Around 200 people now have the unique ability to flag up to 20 videos at once for review by YouTube violations, including the UK Metropolitan Police Counter Terrorism Internet Referral Unit.
A report last week revealed the UK police unit had been granted "super flagger" ability, which allows for up to 20 videos to be reported at a single time, which was a pilot program launched in 2012.
The company said most of the participants are those responsible for spending a large amount of time flagging videos that violate YouTube's ToC. Less than 10 are reportedly government agencies or advocacy groups, such as anti-hate groups, according to media reports.

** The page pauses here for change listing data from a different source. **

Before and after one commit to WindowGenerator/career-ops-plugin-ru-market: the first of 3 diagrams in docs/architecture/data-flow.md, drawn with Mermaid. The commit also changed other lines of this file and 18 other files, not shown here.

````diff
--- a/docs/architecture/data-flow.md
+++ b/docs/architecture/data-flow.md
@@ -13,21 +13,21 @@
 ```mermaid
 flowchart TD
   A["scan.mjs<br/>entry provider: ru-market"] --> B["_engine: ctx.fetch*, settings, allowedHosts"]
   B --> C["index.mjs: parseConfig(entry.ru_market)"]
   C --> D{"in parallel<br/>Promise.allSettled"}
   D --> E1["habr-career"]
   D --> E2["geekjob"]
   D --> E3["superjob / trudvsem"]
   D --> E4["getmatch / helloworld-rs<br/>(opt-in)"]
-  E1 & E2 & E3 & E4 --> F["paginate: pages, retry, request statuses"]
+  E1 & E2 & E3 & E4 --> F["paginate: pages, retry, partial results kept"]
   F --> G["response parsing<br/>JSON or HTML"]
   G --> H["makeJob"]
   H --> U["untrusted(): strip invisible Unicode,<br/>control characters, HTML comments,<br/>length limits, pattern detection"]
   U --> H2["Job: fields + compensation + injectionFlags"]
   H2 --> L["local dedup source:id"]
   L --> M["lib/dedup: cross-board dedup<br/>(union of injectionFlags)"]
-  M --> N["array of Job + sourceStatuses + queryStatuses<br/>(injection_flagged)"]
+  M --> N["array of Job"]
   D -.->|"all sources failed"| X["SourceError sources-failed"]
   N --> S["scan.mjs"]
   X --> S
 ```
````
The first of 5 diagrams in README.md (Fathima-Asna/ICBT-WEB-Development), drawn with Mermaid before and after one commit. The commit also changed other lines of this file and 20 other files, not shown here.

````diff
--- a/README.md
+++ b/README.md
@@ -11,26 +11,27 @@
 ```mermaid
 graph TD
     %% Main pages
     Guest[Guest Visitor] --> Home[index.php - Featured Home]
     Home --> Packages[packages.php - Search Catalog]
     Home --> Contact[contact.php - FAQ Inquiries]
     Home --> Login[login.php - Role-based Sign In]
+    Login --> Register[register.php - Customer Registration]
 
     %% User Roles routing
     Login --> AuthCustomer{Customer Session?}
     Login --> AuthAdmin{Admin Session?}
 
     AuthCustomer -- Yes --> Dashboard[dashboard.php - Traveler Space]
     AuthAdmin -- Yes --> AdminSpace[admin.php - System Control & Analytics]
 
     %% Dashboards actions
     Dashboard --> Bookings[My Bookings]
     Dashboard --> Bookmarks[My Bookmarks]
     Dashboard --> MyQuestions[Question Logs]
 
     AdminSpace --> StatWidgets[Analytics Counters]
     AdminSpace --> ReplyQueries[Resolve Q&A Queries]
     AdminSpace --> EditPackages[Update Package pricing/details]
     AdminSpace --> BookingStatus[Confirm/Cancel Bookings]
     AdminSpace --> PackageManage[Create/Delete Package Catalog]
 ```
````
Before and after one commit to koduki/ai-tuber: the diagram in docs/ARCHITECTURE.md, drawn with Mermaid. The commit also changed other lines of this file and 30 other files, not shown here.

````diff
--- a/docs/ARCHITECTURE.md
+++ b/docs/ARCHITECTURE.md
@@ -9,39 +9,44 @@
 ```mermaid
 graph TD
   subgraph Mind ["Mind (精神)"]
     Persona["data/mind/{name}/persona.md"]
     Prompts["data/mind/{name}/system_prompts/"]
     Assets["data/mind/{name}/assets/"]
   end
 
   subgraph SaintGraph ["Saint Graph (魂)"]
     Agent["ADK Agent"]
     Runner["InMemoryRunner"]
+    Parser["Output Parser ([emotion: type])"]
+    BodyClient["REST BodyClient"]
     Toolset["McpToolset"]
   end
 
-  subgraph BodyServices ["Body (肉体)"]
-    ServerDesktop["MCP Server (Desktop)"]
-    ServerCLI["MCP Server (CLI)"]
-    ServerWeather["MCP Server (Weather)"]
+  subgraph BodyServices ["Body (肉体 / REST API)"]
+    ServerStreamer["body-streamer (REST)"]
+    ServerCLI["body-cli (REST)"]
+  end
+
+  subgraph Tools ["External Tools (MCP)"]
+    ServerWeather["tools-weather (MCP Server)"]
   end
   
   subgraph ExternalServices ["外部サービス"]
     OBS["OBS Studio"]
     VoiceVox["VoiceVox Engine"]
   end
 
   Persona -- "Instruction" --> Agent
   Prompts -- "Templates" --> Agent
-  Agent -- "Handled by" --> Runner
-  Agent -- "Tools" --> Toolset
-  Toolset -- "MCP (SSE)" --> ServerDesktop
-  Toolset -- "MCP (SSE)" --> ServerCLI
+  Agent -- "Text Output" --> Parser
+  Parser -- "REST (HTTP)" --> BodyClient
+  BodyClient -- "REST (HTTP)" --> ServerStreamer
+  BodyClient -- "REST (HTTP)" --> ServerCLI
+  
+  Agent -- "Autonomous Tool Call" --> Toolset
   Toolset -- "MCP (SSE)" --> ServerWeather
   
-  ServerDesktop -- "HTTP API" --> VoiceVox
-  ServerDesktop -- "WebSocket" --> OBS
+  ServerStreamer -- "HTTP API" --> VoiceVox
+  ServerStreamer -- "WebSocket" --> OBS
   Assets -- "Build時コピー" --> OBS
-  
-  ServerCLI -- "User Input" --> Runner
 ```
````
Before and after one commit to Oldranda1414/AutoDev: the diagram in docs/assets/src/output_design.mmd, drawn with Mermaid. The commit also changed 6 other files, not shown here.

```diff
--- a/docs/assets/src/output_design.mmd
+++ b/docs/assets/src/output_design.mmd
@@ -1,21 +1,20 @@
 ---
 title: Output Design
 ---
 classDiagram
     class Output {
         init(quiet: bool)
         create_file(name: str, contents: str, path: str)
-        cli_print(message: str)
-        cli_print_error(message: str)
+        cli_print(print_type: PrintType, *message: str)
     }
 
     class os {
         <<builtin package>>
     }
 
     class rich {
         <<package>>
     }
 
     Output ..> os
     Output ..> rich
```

There is obvious concern of the British governments flagging videos it doesn't agree with, which is why Google chose to disclose more details of the program.
YouTube is the No. 1 video site in the world, with an average of 100 hours of video added to the video site every minute, according to Google statistics.